- Opening Delimiter -

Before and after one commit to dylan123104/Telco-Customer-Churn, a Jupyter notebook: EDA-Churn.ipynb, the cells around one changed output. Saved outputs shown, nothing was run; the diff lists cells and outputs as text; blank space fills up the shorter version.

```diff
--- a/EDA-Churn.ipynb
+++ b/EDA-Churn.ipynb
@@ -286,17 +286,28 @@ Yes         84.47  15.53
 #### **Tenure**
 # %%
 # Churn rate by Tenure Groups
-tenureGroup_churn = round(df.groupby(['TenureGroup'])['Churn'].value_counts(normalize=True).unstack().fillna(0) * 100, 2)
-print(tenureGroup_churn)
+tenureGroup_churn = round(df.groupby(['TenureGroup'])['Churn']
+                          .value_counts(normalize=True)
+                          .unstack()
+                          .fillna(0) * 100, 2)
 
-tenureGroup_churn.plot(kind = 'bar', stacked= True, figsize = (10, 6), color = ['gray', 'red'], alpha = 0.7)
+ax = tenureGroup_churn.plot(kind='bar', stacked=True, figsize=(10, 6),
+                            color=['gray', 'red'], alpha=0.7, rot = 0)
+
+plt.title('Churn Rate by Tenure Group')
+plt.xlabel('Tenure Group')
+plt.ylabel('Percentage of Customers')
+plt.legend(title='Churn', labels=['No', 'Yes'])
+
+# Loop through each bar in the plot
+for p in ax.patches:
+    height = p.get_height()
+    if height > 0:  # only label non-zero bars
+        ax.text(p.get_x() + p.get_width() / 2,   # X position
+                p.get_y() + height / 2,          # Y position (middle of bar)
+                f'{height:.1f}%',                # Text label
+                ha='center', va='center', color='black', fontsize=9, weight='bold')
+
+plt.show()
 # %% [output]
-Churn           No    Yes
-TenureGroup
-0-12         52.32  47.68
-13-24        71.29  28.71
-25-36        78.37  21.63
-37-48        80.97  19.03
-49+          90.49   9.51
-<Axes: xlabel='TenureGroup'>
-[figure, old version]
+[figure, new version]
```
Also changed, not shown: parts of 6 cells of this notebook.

- Closing Delimiter -
- Opening Delimiter -

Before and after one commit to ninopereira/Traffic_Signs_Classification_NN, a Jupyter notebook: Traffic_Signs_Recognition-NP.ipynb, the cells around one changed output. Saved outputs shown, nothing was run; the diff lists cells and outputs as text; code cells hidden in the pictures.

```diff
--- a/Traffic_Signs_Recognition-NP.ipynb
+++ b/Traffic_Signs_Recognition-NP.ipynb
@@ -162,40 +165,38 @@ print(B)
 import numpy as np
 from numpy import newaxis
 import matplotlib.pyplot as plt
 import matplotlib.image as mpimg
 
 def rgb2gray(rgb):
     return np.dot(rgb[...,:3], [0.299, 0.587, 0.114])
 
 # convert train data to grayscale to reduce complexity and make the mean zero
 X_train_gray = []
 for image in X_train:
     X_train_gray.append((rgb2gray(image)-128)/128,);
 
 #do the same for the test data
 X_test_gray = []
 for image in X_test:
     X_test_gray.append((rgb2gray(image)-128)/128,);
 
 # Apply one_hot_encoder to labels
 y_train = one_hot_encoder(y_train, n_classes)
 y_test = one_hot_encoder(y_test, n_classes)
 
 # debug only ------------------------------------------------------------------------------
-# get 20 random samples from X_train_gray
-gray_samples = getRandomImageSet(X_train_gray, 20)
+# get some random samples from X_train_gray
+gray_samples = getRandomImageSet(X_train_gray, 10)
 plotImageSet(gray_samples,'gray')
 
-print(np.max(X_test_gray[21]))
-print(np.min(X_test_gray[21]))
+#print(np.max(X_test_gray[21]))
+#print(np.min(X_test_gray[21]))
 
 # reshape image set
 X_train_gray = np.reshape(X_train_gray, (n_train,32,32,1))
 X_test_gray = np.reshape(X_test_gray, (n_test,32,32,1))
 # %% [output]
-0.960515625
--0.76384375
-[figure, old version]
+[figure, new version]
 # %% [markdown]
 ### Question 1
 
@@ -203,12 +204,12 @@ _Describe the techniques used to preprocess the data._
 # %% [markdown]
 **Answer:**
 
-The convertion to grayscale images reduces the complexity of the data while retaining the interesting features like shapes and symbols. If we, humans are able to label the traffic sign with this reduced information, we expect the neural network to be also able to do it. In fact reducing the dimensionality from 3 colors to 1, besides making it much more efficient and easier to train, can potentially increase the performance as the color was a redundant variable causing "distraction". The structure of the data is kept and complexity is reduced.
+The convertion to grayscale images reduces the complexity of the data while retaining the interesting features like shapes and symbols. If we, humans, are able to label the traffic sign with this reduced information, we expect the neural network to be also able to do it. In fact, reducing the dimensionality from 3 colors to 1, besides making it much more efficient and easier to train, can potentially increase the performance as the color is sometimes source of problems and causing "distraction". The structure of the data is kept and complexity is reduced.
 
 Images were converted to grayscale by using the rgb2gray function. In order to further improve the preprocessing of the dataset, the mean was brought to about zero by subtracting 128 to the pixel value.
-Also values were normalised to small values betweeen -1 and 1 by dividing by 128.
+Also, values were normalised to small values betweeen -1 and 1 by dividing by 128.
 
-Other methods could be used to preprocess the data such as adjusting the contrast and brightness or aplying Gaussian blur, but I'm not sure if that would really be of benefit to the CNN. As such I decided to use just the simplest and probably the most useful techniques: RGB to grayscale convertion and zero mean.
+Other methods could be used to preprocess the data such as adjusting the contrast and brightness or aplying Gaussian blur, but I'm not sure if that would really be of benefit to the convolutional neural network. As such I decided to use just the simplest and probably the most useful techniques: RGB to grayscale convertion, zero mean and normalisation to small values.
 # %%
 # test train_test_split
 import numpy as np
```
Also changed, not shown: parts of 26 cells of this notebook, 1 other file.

- Closing Delimiter -
- Opening Delimiter -

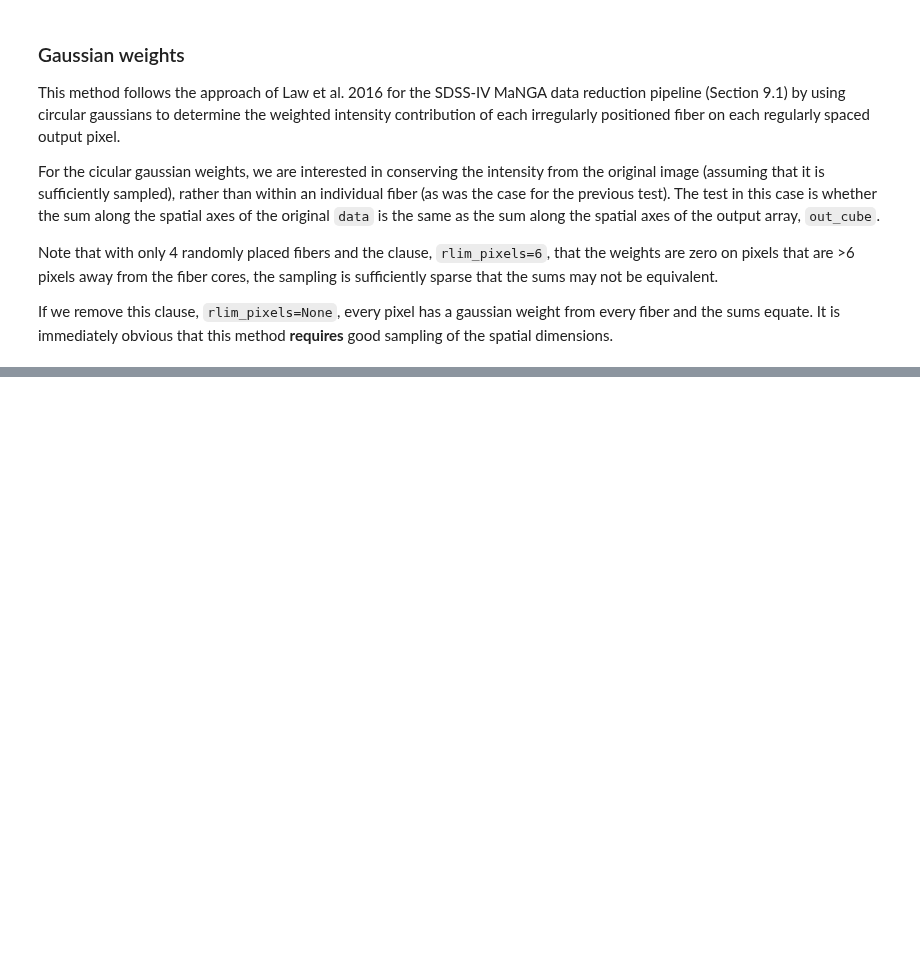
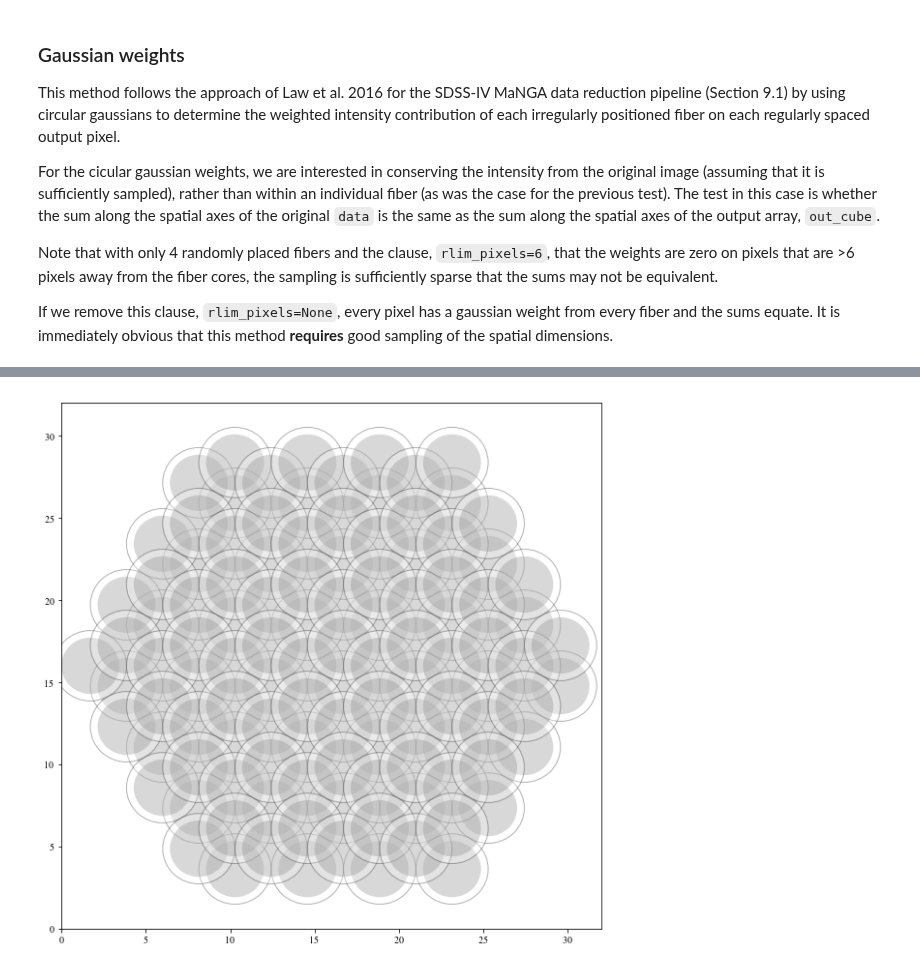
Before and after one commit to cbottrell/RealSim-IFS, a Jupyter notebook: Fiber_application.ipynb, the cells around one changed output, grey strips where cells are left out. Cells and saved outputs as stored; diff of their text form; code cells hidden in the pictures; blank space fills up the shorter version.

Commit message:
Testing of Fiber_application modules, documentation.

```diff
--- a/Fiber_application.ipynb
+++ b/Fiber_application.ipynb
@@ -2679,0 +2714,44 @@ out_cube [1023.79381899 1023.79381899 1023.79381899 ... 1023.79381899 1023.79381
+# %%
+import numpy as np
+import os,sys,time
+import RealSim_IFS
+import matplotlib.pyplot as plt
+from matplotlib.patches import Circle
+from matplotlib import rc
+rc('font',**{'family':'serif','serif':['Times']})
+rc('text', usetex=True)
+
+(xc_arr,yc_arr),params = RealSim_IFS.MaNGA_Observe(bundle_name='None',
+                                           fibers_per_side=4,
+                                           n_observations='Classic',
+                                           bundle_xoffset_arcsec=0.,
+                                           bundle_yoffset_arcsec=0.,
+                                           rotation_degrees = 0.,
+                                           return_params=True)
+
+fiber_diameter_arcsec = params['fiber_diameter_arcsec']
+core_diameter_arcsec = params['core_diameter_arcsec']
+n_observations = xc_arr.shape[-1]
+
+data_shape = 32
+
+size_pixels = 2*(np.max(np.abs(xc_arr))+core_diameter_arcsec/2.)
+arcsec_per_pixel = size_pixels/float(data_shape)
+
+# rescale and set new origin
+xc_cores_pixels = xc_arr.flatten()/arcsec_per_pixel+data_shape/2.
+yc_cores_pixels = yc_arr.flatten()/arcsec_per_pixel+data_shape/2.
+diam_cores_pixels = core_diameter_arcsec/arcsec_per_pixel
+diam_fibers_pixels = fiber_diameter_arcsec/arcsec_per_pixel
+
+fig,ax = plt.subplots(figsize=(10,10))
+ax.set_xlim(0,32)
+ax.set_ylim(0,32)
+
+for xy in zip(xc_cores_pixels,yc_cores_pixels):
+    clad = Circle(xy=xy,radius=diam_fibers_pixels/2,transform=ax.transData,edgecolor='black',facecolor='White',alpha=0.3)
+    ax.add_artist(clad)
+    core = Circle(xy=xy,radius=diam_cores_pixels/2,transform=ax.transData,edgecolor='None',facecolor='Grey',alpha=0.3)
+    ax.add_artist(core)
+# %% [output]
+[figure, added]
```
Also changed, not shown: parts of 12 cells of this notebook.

- Closing Delimiter -

▸ **WORK INSTRUCTIONS**
Find the lines in the data that include "expect", then copy each of them.

▸ **RESPONSE TO THE TASK**
-The convertion to grayscale images reduces the complexity of the data while retaining the interesting features like shapes and symbols. If we, humans are able to label the traffic sign with this reduced information, we expect the neural network to be also able to do it. In fact reducing the dimensionality from 3 colors to 1, besides making it much more efficient and easier to train, can potentially increase the performance as the color was a redundant variable causing "distraction". The structure of the data is kept and complexity is reduced.
+The convertion to grayscale images reduces the complexity of the data while retaining the interesting features like shapes and symbols. If we, humans, are able to label the traffic sign with this reduced information, we expect the neural network to be also able to do it. In fact, reducing the dimensionality from 3 colors to 1, besides making it much more efficient and easier to train, can potentially increase the performance as the color is sometimes source of problems and causing "distraction". The structure of the data is kept and complexity is reduced.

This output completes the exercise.